Wakatobi is on Onemobaa Island, next to the larger Tomia Island where a small airstrip is reached by a 2 hour charter flight from Bali. The resort currently runs two flights per week so we arrange to visit from Friday to Friday. When we arrive at the airstrip we take taxies to the jetty of the adjacent fishing village and transfer to a boat to take us on a 10 minute ride across to Wakatobi. Everyone is super friendly and helpful and there is no shortage of staff - about 200 in the half full resort. We get a short briefing and are shown to our beach front villa where we take off our shoes and don't put them on again for a week. The resort has a central 'long house' and dive centre with a restaurant, spa and the rooms scattered around pretty gardens with palms and flowers. Being Swiss-run everything works by the book - from our drills on the first dive on the house reef to logging your own Nitrox everyday. And you better be on time for the diveboat because they leave on the dot.

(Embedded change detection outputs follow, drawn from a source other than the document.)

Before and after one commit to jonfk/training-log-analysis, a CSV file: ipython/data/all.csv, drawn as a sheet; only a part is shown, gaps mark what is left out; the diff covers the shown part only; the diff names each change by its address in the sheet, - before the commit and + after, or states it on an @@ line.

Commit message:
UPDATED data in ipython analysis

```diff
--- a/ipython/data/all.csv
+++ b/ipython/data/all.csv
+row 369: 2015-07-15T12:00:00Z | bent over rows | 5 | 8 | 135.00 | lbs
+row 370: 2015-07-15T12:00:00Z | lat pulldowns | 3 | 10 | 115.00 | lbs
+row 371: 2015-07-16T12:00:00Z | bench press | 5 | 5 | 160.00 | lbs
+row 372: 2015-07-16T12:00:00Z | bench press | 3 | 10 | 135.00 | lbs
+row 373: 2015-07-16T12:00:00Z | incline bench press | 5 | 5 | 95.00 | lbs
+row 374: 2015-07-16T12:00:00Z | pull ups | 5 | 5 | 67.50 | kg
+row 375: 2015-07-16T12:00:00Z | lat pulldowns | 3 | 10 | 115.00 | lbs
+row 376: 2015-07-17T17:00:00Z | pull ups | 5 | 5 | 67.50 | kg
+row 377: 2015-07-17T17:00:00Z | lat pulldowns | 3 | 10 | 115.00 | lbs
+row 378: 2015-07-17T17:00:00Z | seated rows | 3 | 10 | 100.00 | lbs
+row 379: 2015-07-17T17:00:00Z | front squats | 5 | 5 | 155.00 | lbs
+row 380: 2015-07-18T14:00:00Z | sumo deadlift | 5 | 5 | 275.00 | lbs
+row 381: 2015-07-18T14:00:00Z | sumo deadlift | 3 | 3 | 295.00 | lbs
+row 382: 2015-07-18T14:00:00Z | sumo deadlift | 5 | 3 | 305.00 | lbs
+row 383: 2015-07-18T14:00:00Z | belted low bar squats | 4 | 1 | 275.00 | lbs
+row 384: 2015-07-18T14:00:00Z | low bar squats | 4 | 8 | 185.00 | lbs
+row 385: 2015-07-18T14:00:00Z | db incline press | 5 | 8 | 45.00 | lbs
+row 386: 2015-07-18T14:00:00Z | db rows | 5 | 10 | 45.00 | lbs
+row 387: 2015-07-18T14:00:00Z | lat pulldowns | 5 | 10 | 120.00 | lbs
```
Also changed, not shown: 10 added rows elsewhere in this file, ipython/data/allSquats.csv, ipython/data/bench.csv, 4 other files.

There are three dives per day - two in the morning and one in the afternoon or evening. In addition you can dive on the house reef as well if you want to. Diving is run from four large diveboats which can carry up to 18 divers each - in fact we had between 6 and 15 divers on our boats and it generally wasn't crowded. We dived with our guide, Muji, in a group of 3 or 4. The diving is also well set up for photographers with a camera room and plenty of space on the boats for gear. Most of the dives are drifts on walls although we also dive some pinnacles and sloping reefs. The fans and soft and hard coral are spectacular and there are loads of reef fish and critters although we see fewer larger fish and no big pelagics. A few turtles and families of bumphead parrot fish plus the odd baracuda.
Vicky is pleased that she brought her waistcoat and hood as the water temperature is not so hot at 26C. We also mostly do 70 minute dives by the end of which we are decidedly chilly. Muji turns out to be a great spotter of small stuff and is triumphant when he finds us a juvenile Rumengan's pipehorse - no bigger than a hair. I am equally delighted when my photo (below) is in focus! He also finds a number of white Pygmy seahorses which are equally hard to photograph, together with many nudibranchs and flatworms.
We see a number of new creatures we have not seen before like the spearing mantis shrimp which sits in a hole in the sand and can shoot out a spear which can pierce a camera housing according to Muji. I had not seen the jawfish (another sandhole dweller) with a mouthful of eggs before either. We don't find any frogfish but we do see octopus, ghost pipefish, crocodile fish, and the 'elegant' squat lobster (below) - another new one for me.
One thing that surprises us is the number of people who come back here time and time again. We certainly enjoyed our stay but there are so many places that we still want to visit that I think we will do more exploring of Asia and the Pacific before we are back. However I would certainly recommend this as a great place for a week's diving. You can combine the resort stay with a week on their liveaboard, the Pelagian, for an even finer diving holiday. During our stay our clocks get adjusted - we are up at around 5.30 and in bed by 9pm most nights. 10 o'clock is a late night as breakfast starts at 6.30 and we are on the boats by 7.30. Still this works well and we enjoy our sundowners on the jetty bar each night around 5.45. Click on the links in the sidebar to see photos from the trip and connect to the resort website.